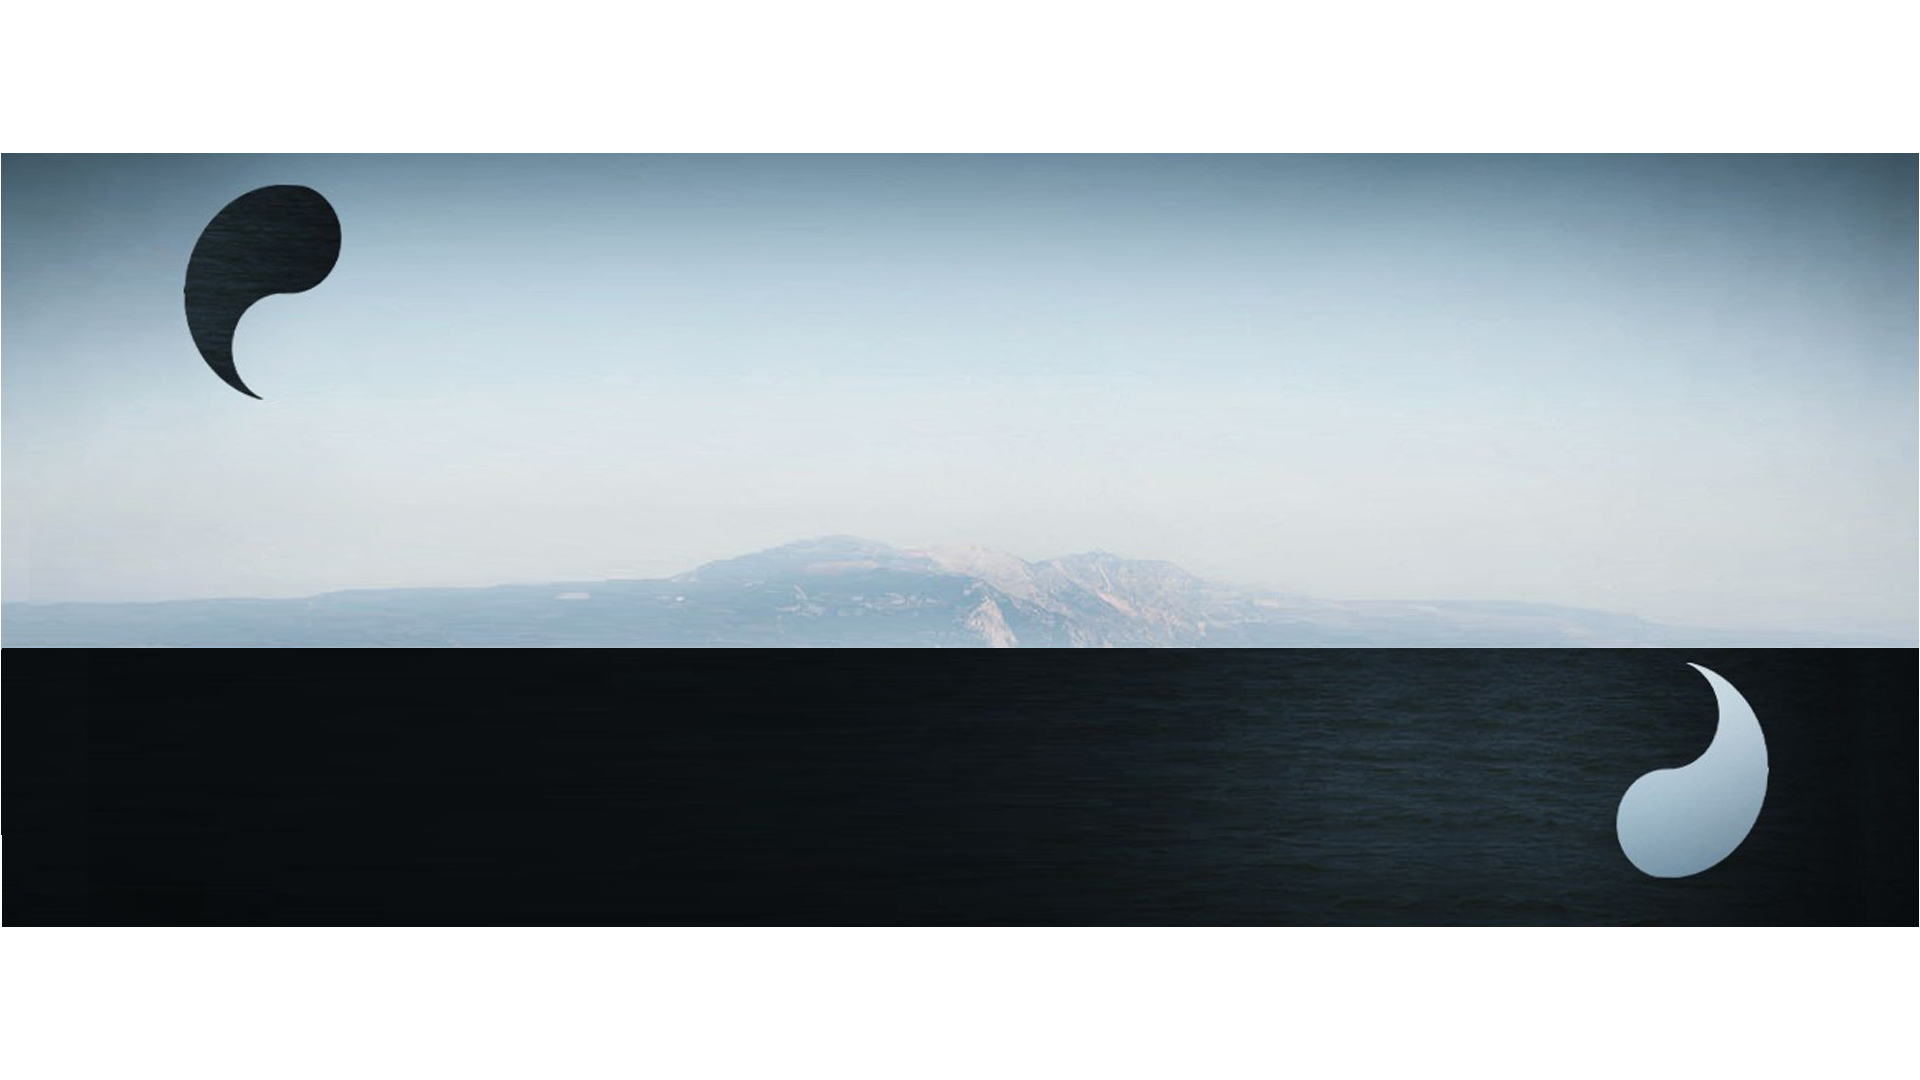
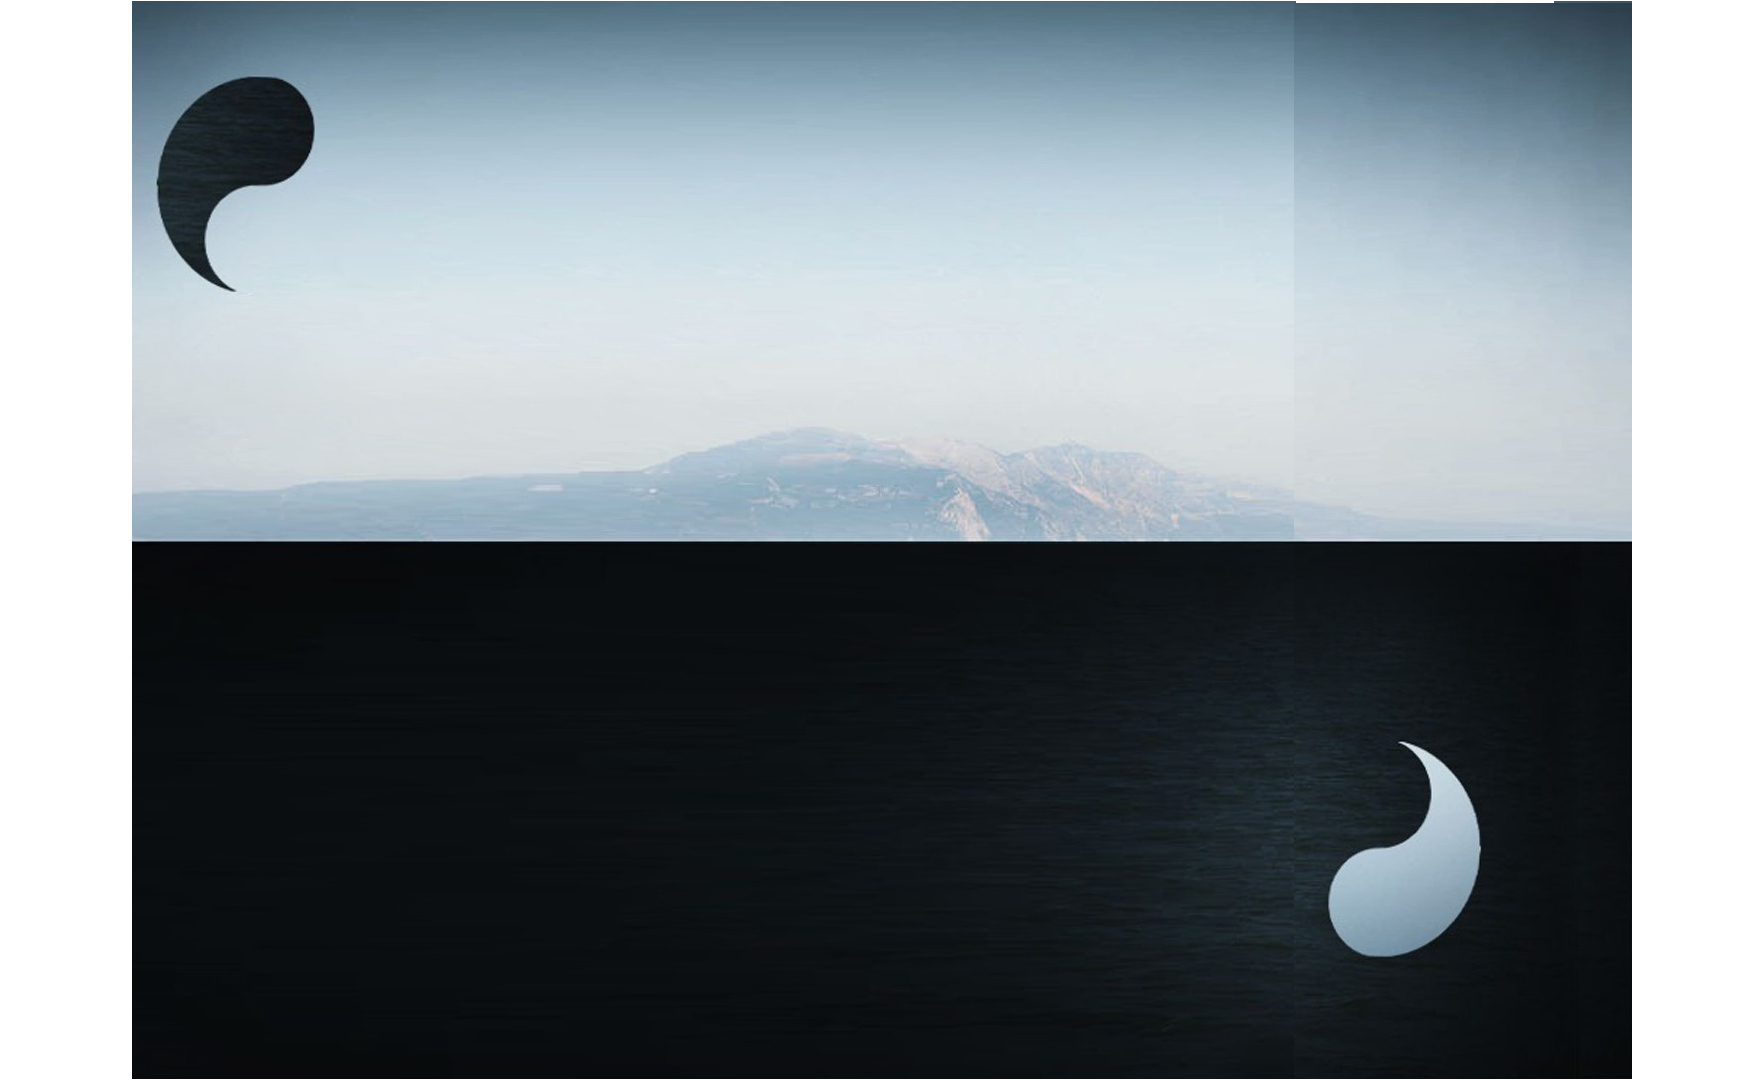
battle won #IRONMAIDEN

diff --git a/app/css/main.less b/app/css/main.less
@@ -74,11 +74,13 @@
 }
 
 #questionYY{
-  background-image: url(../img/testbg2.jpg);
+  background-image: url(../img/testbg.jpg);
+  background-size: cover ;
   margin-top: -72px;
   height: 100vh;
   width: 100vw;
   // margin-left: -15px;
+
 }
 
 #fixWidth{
= = =
* [PROBLEM STATEMENT] Give again only the lines starting at the one that contains "diff --git a/app/css/main.less" and running to the end of the data.

* [ANSWER AREA]
diff --git a/app/css/main.less b/app/css/main.less
@@ -74,11 +74,13 @@
 }
 
 #questionYY{
-  background-image: url(../img/testbg2.jpg);
+  background-image: url(../img/testbg.jpg);
+  background-size: cover ;
   margin-top: -72px;
   height: 100vh;
   width: 100vw;
   // margin-left: -15px;
+
 }
 
 #fixWidth{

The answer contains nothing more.